Boeing was alerted to the affair with the unnamed woman 10 days ago after a letter was sent by an anonymous employee to three Boeing directors. The affair is understood to have begun in January. An immediate investigation was ordered, carried out by Boeing officials aided by an outside law firm.
"The board concluded that the facts reflected poorly on Harry's judgement and would impair his ability to lead the company," the Chicago-based group said in a statement.
Boeing stressed that the relationship was consensual and had no effect on the conduct of the company's business or its operational performance and financial condition. It said that neither the career of the female executive nor her pay was influenced by the relationship.
"However, the CEO must set the standard for unimpeachable professional and personal behaviour and the board determined that [Mr Stonecipher's] resignation was the right and necessary decision in the circumstances," Lew Platt, Boeing's chairman, said. He later told a conference call: "He let everyone know that even minor violations would not be tolerated and when one does that you have to look at that standard."
Mr Stonecipher was to retire next year. He has been replaced as chief executive on an interim basis by James Bell, the finance director, while a permanent successor is sought. The most likely internal candidates are Alan Mulally, the head of Boeing's commercial airplane division, and Jim Albaugh, who runs its military business.

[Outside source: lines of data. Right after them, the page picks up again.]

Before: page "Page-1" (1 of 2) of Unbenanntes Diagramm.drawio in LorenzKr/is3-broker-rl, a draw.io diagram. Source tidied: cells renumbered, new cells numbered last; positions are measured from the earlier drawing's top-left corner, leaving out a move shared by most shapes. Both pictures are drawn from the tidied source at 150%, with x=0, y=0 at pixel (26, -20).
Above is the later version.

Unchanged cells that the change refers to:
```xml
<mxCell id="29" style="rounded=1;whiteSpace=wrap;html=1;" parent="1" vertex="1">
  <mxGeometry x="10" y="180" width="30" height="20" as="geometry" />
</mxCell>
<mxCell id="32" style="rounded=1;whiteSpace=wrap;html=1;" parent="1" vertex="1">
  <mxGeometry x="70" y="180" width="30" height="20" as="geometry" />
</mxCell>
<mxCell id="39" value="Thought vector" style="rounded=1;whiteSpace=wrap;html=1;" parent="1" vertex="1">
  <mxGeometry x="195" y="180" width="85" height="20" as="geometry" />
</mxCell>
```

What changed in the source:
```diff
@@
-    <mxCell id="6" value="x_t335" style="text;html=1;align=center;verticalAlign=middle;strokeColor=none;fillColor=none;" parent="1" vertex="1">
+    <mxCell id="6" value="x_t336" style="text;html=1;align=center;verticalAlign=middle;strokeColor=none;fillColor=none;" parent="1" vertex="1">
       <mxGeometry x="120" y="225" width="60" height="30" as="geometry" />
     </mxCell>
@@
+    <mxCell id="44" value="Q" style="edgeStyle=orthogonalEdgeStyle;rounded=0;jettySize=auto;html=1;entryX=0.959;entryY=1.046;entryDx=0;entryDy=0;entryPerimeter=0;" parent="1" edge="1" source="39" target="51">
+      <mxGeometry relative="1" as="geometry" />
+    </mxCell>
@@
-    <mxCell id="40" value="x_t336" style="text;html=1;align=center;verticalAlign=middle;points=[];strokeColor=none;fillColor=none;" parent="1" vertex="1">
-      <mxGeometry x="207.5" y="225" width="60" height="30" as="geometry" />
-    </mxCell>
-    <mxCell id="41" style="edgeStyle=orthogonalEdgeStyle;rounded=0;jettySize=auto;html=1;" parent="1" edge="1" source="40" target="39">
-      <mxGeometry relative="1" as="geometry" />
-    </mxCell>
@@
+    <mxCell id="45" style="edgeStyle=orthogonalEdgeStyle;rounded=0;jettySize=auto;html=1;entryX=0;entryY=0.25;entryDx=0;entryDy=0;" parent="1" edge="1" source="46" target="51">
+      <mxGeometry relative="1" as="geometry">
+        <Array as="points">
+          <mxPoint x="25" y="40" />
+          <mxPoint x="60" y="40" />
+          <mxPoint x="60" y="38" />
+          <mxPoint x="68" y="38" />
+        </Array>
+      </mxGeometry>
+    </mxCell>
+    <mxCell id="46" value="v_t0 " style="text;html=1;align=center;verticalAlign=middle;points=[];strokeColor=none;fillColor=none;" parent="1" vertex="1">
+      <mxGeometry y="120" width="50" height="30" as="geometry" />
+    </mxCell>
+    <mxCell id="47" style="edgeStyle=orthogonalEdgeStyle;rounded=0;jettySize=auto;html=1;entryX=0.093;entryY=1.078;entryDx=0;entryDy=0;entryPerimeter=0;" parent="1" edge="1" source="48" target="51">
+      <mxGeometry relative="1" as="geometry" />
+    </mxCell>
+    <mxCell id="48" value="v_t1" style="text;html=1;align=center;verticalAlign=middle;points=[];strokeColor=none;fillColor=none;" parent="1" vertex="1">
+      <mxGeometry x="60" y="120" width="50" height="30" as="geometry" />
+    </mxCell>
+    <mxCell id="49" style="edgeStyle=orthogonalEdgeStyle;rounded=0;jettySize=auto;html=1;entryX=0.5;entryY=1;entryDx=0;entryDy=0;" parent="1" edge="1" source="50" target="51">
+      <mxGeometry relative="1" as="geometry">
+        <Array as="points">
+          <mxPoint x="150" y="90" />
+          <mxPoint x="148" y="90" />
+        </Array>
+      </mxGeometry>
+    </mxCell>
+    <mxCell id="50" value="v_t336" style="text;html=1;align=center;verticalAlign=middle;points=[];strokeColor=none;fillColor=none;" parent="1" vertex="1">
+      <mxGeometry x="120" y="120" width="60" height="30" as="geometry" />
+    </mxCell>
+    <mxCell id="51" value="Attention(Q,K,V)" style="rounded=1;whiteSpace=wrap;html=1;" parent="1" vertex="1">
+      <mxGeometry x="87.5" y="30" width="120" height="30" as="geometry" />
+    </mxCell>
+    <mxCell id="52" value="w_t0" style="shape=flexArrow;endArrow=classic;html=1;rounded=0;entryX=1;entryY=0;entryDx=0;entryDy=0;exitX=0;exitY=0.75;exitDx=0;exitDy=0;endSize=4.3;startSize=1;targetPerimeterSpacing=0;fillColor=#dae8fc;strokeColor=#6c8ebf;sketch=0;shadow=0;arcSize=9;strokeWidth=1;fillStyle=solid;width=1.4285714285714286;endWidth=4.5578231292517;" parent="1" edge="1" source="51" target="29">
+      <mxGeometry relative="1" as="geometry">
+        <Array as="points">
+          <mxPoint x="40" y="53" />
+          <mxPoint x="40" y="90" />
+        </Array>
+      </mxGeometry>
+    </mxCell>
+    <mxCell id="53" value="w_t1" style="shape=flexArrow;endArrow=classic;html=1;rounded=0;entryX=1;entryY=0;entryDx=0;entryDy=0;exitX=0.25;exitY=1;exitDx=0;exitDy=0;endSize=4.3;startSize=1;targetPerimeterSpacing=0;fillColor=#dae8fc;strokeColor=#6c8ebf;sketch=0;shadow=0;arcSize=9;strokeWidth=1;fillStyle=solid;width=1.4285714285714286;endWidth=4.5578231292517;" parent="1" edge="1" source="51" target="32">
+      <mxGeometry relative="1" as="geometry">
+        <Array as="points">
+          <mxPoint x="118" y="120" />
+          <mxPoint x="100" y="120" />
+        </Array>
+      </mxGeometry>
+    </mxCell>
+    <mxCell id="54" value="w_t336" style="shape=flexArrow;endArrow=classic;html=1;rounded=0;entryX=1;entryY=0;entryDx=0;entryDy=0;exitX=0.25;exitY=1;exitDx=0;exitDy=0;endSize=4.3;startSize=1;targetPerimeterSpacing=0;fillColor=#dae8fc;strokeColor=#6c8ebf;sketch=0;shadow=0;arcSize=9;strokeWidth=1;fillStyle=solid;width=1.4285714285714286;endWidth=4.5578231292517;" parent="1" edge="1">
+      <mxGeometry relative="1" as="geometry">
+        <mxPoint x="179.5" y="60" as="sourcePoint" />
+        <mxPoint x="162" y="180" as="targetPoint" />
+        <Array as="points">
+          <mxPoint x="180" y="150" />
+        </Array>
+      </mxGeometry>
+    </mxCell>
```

Boeing's code of conduct states that "employees will not engage in conduct or activity that may raise questions as to the company's honesty, impartiality and reputation or otherwise cause embarrassment to the company". A spokeswoman said Mr Stonecipher's actions had been inconsistent with this but refused to go into details as to precisely why. It appears, however, that Mr Stonecipher was fired mainly because the existence of the affair became known. One company insider said: "The guy was having an affair and he was the chief executive of the company. When the affair was uncovered it obviously raised questions about the reputation of the company and caused it embarrassment."
Mr Platt said the anonymous informant found out about the affair after seeing correspondence between Mr Stonecipher and the female executive, and sent an identical letter to him, Douglas Bain, Boeing's general counsel, and Martha Ries, the vice-president of its ethics committee. The spokeswoman was unable to elaborate on the letter's content or whether the whistleblower was related to the woman.
The earlier scandal not only claimed the job of Mr Condit but also resulted in the jailing of two Boeing employees, including its former finance director Mike Sears.
It emerged that Mr Sears had secret discussions with a Pentagon procurement official, Darleen Druyun, about putting her on the Boeing payroll. At the same time she was involved in awarding a $100bn (£52.2bn) contract for refuelling aircraft. The order went to Boeing and Ms Druyun later joined the company. She was jailed last year.Reuse content